* [Activity] Please work out how many lines in the entries contain "speed", then give that number with nothing added.

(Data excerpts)
==========
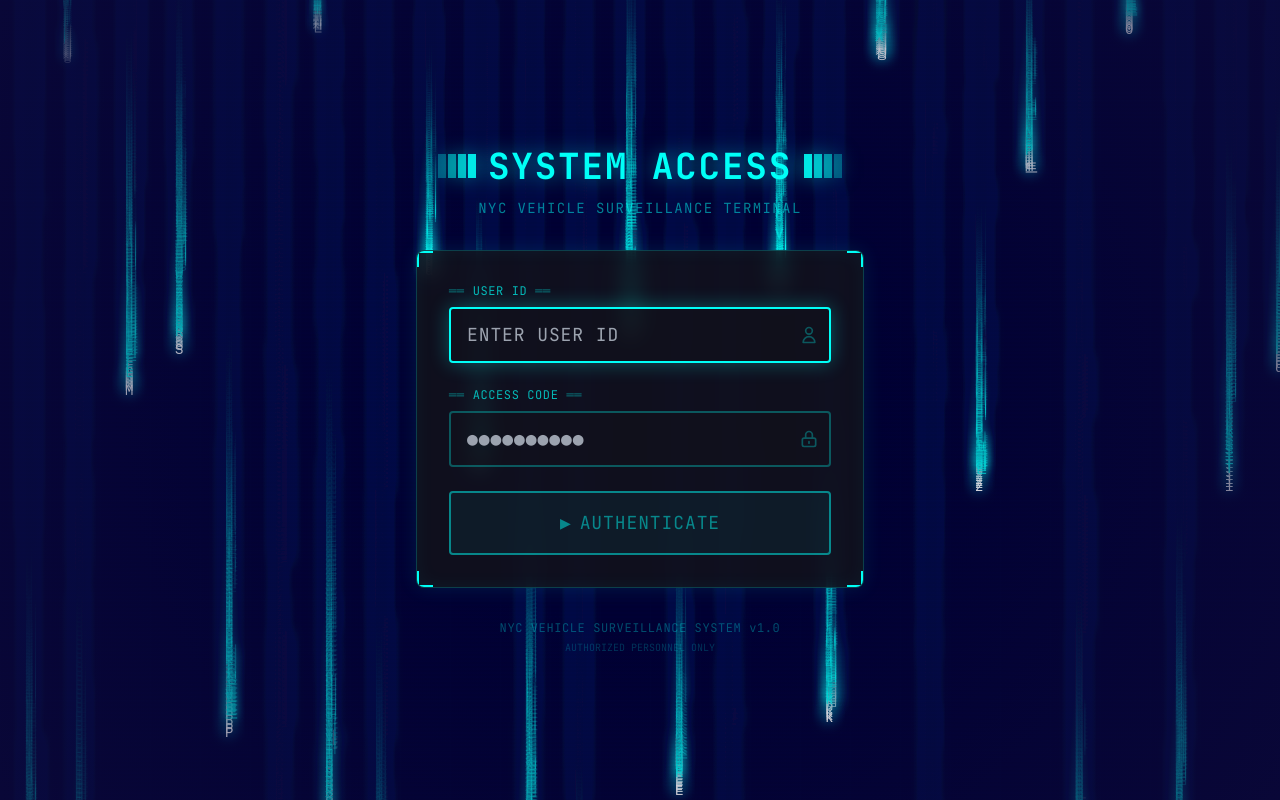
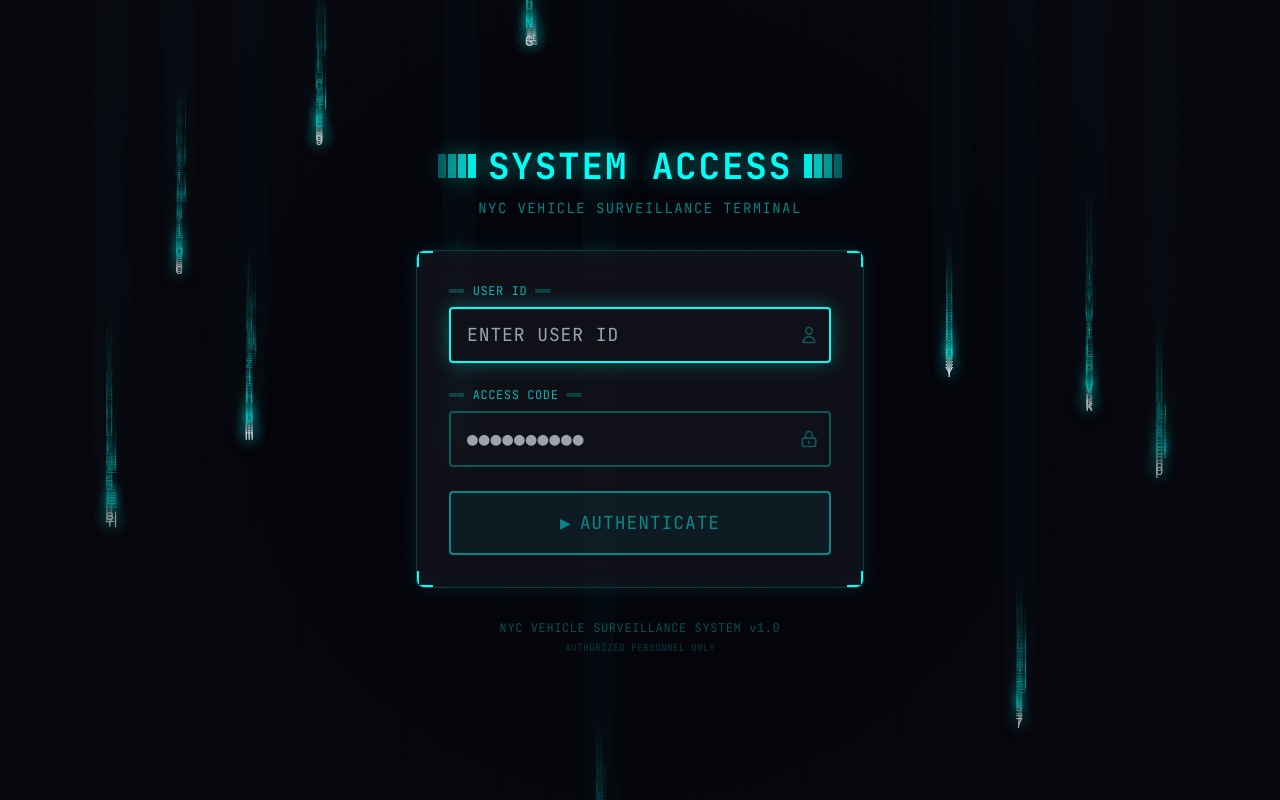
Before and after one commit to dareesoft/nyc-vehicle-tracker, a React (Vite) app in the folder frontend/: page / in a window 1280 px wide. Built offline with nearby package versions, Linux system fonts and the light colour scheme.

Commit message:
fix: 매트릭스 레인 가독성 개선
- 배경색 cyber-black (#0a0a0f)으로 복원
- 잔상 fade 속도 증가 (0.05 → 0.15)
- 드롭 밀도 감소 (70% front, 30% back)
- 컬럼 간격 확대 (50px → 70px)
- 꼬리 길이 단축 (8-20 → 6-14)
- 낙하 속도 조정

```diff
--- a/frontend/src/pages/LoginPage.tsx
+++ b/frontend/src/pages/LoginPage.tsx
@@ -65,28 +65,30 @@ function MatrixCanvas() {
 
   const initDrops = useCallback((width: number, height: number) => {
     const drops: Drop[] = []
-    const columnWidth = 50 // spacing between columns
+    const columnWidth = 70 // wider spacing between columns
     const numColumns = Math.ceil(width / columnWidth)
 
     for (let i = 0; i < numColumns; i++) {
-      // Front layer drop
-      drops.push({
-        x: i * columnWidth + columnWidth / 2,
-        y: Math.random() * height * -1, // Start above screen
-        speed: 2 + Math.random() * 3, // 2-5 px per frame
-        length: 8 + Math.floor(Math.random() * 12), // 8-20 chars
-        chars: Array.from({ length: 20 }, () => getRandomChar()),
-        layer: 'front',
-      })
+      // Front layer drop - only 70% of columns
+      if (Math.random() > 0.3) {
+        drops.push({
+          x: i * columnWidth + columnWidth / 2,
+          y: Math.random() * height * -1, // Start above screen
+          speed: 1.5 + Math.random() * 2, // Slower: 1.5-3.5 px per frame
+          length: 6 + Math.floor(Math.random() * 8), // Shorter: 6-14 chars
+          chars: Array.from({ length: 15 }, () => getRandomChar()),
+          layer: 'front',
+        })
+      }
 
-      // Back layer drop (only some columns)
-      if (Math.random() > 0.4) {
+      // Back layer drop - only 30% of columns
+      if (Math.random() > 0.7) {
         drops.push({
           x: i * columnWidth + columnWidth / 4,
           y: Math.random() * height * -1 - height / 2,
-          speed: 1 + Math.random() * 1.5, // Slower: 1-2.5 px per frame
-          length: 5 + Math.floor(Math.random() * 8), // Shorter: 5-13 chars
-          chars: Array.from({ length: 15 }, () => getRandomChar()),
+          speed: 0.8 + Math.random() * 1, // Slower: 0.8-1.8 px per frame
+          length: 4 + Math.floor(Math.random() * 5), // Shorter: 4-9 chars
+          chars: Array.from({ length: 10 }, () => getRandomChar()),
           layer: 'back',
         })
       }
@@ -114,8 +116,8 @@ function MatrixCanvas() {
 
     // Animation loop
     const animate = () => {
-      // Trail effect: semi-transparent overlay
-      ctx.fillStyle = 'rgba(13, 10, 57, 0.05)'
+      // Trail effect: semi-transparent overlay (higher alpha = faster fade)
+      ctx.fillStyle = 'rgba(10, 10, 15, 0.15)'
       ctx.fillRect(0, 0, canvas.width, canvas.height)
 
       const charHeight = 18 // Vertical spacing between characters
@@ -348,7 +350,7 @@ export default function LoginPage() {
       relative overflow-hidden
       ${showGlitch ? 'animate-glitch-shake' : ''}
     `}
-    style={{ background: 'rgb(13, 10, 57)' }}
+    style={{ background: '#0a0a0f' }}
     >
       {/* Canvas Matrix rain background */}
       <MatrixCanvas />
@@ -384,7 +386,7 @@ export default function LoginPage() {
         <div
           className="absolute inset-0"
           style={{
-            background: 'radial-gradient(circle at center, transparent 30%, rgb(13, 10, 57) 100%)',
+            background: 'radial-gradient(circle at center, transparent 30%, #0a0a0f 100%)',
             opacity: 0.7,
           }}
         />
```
==========
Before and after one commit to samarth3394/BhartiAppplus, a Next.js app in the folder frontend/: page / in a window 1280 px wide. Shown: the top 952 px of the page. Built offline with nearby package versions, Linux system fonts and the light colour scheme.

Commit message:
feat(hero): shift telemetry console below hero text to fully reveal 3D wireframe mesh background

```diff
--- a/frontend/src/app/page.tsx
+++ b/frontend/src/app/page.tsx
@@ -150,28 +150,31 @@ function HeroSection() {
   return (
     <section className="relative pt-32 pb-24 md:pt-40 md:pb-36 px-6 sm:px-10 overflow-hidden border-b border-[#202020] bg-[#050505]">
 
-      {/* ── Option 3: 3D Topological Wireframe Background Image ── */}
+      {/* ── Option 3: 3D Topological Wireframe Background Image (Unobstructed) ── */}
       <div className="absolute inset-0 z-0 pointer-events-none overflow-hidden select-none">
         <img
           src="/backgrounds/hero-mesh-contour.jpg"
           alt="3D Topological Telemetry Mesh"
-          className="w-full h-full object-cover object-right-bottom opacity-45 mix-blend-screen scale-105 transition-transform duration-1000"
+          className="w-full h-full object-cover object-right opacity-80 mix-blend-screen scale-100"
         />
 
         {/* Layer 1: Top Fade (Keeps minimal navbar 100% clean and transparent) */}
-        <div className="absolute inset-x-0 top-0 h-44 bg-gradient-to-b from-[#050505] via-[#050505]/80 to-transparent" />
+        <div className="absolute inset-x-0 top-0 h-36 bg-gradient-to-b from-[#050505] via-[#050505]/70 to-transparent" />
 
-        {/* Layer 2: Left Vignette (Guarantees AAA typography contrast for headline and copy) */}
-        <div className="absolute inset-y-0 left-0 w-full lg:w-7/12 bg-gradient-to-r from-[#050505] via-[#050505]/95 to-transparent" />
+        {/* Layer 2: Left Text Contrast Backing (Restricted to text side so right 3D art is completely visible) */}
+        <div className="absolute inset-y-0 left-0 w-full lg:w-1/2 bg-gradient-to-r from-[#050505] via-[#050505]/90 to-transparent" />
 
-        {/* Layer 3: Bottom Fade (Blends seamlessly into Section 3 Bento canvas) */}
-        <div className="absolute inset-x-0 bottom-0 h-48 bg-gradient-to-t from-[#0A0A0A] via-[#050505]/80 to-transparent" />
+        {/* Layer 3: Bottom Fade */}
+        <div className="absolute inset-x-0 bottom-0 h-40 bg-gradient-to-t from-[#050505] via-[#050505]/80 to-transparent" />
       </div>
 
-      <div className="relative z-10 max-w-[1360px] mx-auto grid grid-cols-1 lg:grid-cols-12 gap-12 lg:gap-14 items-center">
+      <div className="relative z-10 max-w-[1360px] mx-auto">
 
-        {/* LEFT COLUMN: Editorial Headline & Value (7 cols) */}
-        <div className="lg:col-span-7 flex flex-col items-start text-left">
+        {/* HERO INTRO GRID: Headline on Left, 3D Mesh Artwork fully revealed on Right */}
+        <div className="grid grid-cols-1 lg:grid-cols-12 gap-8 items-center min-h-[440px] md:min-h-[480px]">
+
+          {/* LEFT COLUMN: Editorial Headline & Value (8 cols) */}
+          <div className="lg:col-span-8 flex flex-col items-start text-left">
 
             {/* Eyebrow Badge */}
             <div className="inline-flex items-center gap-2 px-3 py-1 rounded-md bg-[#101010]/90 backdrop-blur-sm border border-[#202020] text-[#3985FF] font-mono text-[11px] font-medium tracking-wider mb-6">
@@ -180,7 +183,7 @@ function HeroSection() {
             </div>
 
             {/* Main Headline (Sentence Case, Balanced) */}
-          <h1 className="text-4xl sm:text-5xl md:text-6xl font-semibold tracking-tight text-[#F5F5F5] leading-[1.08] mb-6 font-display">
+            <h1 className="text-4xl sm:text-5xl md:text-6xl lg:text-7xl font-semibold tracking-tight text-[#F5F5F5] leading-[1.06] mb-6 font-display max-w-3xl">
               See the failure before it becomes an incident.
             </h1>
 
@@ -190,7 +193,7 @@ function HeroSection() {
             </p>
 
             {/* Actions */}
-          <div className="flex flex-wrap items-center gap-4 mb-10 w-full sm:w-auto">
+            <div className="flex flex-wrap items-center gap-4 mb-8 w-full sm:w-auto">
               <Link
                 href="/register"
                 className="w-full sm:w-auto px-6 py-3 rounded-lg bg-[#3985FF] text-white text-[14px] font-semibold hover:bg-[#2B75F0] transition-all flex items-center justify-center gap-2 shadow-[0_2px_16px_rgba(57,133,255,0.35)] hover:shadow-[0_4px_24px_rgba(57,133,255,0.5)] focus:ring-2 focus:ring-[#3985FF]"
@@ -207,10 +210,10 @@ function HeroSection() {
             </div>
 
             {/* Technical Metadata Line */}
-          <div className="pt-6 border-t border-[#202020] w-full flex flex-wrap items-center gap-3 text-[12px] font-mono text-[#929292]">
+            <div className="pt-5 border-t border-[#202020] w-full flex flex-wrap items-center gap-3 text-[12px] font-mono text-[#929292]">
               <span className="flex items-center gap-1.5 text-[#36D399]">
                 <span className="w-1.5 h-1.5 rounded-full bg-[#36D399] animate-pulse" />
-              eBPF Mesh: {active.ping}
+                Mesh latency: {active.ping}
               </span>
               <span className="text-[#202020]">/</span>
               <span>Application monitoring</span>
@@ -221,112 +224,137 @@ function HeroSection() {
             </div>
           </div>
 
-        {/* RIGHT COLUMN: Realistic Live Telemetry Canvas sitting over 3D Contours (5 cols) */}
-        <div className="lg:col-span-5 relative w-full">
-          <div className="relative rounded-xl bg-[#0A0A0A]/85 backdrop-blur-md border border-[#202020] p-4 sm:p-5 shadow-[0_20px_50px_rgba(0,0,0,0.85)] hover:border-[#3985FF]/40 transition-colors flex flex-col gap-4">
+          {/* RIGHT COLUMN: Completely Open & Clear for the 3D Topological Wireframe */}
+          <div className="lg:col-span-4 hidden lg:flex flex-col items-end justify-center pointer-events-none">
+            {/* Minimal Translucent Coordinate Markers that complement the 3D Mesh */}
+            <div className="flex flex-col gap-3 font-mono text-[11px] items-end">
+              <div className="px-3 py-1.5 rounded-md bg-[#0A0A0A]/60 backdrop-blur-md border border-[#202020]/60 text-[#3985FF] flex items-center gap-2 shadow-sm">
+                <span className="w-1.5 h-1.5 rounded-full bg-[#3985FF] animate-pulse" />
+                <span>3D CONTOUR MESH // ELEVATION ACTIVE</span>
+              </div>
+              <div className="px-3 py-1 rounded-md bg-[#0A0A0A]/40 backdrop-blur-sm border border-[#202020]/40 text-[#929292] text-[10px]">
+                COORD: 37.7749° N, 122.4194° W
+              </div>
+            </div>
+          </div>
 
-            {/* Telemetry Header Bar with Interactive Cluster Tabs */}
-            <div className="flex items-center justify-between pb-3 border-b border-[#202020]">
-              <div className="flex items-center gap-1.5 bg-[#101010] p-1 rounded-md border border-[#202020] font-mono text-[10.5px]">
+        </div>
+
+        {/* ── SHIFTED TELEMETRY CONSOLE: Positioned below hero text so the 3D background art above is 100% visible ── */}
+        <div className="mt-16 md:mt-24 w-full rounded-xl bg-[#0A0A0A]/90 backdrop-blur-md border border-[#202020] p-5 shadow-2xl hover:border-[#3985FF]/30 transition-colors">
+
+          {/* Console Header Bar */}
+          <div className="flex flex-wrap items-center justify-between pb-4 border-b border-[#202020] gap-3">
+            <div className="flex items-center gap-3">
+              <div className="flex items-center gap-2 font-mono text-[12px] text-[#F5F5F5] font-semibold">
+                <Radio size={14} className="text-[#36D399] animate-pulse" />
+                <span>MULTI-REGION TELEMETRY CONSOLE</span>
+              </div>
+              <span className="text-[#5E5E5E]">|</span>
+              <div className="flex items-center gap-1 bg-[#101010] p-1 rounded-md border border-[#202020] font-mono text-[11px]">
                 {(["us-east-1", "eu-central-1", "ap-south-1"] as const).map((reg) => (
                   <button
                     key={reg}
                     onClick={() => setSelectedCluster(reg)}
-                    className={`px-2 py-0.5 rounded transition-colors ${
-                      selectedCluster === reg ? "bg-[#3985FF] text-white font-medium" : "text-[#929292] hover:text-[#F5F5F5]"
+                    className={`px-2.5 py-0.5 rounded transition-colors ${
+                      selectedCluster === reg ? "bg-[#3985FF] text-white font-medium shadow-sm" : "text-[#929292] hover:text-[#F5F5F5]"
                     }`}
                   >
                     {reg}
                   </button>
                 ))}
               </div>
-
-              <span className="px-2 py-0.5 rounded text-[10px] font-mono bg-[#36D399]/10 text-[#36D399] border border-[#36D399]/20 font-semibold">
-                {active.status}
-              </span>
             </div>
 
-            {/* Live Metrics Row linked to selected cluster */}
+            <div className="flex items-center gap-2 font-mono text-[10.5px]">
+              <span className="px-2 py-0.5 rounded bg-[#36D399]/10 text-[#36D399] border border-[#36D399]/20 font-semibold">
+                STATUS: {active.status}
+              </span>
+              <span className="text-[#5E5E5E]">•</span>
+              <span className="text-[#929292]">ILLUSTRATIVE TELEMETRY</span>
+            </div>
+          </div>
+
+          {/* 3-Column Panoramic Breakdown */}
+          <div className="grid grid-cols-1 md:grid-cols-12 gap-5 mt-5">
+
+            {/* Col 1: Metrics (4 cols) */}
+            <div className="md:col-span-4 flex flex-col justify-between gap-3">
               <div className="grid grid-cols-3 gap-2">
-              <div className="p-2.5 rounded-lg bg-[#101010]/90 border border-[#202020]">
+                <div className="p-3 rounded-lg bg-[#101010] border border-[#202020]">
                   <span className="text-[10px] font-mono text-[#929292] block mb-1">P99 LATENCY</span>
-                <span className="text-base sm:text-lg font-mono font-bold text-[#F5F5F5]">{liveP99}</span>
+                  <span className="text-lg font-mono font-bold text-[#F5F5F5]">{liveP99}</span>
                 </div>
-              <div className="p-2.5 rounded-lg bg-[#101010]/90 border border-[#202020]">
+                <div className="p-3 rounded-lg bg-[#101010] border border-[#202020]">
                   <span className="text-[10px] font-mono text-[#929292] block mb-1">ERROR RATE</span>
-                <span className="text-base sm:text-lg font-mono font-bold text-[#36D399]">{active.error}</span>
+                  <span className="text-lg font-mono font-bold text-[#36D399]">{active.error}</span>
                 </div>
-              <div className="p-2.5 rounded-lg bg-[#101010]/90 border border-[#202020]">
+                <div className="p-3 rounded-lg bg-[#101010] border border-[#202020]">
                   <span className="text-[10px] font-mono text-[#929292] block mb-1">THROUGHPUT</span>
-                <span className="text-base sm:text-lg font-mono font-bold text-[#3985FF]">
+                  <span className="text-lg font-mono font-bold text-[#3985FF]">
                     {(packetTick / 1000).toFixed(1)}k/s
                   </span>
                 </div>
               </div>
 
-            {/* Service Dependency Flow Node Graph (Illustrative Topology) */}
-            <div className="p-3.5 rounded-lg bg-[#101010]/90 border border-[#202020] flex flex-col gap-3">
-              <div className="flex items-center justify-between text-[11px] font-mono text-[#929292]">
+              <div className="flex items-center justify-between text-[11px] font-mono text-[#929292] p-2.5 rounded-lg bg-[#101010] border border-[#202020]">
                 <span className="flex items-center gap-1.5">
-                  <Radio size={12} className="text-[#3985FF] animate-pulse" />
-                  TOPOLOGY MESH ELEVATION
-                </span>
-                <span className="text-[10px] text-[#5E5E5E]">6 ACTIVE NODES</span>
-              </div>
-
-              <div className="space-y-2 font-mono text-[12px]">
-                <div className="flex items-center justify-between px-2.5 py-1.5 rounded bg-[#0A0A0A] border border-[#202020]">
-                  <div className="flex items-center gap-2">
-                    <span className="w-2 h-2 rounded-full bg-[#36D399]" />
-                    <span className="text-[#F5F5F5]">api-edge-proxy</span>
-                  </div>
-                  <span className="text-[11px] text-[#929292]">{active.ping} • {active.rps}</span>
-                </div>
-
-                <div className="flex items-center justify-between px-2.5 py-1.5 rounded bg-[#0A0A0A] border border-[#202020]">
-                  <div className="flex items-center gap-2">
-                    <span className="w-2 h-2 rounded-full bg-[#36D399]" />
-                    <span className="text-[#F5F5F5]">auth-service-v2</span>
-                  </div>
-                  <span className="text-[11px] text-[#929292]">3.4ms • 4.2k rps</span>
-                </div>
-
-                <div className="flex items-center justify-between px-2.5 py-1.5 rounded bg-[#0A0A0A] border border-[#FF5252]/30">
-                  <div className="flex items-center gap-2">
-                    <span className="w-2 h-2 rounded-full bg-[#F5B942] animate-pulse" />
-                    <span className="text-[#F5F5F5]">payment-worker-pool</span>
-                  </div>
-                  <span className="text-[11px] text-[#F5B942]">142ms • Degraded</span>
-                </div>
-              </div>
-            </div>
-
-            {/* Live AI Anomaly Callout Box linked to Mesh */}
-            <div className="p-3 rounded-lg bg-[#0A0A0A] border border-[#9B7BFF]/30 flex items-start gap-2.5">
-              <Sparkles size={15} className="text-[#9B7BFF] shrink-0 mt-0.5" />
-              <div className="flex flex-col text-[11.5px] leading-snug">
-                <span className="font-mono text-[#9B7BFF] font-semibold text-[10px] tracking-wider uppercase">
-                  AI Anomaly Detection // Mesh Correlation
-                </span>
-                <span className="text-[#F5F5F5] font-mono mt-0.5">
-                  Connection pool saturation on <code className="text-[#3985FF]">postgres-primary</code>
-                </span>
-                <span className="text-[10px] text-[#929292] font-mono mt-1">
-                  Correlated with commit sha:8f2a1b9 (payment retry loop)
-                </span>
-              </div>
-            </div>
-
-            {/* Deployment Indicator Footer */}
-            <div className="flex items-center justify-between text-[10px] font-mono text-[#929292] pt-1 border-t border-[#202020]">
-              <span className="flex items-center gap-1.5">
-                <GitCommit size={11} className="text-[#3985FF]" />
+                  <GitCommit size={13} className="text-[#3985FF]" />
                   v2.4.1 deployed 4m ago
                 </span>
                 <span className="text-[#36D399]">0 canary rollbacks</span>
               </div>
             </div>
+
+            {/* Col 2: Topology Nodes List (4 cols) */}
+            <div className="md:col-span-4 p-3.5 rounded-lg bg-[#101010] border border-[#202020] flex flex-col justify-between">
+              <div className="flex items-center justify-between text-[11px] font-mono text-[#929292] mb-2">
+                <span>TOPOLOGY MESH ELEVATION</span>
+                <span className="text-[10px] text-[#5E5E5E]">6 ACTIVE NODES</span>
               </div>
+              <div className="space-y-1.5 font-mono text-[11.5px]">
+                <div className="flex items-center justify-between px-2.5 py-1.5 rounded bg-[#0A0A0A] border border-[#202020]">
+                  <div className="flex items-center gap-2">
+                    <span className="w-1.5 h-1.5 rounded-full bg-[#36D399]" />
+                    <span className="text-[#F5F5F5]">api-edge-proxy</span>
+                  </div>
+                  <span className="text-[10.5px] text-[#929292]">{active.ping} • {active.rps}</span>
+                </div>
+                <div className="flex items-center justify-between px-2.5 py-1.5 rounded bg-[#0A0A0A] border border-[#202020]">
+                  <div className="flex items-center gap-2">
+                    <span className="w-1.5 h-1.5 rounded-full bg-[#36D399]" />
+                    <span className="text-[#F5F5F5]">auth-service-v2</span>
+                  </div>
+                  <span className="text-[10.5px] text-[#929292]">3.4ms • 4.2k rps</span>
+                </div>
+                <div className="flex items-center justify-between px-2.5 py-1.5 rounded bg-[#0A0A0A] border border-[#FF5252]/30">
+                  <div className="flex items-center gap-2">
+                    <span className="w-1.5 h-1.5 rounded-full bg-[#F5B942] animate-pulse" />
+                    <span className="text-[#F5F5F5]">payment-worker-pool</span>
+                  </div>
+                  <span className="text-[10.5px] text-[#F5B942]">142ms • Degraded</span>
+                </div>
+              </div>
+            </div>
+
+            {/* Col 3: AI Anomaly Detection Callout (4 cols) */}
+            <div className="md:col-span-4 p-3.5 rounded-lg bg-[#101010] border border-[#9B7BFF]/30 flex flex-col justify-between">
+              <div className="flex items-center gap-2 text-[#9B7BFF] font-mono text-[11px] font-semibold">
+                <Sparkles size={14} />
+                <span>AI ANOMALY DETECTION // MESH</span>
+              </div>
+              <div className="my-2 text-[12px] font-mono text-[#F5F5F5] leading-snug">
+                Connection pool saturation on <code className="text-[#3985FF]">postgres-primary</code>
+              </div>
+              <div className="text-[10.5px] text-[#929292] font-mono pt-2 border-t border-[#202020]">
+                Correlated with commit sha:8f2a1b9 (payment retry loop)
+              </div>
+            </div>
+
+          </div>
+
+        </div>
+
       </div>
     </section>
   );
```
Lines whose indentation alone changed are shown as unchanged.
==========
* [Result] 4